* Work order *
Whenever a line of the data below holds the string "Also", copy that line.

++++

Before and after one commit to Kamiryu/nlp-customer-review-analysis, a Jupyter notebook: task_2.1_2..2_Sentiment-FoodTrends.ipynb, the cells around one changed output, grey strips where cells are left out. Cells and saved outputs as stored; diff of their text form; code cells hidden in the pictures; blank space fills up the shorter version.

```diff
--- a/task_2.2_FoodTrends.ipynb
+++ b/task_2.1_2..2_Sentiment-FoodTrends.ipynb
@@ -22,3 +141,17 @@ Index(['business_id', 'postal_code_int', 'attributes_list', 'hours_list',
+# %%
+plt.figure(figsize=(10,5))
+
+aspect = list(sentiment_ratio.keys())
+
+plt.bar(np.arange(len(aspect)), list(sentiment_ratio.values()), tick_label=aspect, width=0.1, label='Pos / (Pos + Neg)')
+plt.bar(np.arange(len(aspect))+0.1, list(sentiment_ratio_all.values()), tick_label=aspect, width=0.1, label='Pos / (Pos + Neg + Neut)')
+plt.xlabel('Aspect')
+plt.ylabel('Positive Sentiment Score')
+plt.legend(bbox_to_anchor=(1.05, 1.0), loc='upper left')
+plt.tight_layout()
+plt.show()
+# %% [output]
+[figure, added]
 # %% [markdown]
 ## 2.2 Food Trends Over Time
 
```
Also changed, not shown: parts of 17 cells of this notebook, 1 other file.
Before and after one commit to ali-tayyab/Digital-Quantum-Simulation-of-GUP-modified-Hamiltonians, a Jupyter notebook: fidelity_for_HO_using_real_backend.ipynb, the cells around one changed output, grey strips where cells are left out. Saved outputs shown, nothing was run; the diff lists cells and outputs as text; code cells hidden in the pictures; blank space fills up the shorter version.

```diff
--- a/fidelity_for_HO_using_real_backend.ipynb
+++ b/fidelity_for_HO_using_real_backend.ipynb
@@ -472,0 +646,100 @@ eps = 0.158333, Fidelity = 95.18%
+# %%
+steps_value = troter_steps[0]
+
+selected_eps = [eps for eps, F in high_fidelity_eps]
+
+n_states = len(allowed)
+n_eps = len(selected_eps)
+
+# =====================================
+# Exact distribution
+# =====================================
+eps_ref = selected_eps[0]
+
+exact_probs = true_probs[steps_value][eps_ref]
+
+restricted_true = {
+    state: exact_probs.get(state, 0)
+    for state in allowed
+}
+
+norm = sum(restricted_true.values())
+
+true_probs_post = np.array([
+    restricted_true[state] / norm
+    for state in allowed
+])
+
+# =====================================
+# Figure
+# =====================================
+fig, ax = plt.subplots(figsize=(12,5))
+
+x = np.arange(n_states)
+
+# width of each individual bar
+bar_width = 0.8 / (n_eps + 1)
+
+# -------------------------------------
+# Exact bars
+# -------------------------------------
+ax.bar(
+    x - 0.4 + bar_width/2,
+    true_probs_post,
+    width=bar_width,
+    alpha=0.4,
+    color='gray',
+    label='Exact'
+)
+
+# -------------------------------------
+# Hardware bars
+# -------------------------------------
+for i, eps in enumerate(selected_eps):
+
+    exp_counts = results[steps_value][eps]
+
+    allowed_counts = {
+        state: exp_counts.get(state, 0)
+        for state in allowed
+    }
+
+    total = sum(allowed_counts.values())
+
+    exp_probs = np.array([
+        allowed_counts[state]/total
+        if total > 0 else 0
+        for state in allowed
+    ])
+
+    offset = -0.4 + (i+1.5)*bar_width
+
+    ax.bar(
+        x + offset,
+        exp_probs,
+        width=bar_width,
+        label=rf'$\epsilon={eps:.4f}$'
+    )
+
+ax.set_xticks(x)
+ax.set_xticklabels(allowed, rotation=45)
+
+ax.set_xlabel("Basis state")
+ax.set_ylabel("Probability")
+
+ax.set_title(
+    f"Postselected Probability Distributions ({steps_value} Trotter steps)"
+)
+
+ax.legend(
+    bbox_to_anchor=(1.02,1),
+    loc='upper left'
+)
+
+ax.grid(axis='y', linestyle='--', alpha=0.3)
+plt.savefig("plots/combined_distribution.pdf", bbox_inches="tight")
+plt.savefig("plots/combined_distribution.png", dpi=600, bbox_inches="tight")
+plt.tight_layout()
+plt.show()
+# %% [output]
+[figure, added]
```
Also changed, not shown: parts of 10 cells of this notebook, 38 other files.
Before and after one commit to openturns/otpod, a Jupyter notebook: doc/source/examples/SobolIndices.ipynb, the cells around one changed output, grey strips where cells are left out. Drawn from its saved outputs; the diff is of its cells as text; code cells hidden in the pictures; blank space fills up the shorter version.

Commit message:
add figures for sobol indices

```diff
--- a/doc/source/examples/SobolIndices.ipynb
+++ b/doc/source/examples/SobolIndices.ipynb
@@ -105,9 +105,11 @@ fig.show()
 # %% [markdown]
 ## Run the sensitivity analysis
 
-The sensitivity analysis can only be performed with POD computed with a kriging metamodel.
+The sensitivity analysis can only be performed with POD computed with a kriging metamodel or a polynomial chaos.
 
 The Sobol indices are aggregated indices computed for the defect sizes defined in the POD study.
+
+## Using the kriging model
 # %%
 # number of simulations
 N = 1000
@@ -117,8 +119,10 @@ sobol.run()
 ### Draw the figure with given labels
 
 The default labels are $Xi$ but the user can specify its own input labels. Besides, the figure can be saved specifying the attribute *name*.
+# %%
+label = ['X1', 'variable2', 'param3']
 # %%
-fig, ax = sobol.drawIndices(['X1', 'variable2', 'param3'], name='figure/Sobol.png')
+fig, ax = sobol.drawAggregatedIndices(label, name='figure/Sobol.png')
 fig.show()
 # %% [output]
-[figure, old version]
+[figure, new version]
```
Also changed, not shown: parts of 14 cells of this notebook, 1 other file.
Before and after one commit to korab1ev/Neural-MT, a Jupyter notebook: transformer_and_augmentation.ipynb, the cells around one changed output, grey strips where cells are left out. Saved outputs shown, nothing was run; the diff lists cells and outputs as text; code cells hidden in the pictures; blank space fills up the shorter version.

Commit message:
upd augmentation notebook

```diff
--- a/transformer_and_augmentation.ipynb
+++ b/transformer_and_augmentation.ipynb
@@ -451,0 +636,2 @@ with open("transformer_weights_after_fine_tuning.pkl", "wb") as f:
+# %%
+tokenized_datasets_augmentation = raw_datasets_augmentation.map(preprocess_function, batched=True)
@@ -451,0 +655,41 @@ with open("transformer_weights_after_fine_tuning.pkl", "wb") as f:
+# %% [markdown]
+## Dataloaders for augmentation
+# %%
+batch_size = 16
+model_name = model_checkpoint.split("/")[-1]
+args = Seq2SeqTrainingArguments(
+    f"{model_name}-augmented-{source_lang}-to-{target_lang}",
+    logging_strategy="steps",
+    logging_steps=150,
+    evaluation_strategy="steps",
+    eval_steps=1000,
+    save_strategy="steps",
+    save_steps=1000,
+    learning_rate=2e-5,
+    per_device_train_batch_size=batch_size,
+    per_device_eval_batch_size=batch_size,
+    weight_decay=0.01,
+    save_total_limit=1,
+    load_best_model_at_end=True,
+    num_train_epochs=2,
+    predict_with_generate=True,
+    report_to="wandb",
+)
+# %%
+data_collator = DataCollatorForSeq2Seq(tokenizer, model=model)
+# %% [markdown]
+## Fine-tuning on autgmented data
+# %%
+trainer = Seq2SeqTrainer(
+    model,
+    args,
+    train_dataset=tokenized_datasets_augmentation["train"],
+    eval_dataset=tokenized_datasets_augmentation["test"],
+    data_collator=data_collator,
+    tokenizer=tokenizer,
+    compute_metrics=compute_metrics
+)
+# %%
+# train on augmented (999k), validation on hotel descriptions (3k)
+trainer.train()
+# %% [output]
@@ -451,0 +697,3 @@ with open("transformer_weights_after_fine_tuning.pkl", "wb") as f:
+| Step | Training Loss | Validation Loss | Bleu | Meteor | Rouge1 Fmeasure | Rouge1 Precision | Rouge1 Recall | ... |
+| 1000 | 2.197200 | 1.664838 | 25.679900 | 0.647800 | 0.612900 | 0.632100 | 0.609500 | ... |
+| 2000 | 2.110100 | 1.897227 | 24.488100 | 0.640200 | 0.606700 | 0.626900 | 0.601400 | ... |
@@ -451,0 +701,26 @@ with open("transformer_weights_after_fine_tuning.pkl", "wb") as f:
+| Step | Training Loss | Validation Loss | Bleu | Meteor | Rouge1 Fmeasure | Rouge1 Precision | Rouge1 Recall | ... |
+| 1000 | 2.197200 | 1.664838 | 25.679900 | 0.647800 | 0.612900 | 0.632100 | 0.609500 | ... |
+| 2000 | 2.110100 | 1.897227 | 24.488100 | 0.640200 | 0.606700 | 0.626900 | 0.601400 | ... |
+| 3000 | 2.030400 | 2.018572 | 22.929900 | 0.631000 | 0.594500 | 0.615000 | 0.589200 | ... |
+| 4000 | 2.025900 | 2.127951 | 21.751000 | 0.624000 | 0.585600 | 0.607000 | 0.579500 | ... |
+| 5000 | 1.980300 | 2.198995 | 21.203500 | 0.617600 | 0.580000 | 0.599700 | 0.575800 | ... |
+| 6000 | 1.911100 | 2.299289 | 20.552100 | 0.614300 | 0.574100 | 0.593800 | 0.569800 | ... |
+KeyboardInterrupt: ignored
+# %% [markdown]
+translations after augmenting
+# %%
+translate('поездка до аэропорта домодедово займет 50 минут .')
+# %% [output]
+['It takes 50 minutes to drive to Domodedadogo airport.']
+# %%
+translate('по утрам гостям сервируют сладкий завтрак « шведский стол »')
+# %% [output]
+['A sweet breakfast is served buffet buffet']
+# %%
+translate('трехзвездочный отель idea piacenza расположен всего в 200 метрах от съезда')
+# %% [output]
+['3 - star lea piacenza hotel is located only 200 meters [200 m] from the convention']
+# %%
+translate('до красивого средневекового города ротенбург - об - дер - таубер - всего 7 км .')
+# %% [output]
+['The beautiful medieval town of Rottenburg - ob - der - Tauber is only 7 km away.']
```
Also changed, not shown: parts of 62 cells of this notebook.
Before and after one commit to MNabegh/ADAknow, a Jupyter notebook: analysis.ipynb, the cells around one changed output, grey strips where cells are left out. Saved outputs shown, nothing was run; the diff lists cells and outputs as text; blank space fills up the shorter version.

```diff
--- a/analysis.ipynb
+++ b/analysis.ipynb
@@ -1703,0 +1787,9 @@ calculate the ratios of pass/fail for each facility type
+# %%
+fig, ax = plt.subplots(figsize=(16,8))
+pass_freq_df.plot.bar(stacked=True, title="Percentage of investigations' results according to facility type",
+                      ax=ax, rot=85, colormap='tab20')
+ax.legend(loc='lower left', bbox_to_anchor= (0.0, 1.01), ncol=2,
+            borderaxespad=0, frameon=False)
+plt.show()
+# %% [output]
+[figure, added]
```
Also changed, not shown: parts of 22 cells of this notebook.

++++

* Task solution *
Also changed, not shown: parts of 17 cells of this notebook, 1 other file.
Also changed, not shown: parts of 10 cells of this notebook, 38 other files.
Also changed, not shown: parts of 14 cells of this notebook, 1 other file.
Also changed, not shown: parts of 62 cells of this notebook.
Also changed, not shown: parts of 22 cells of this notebook.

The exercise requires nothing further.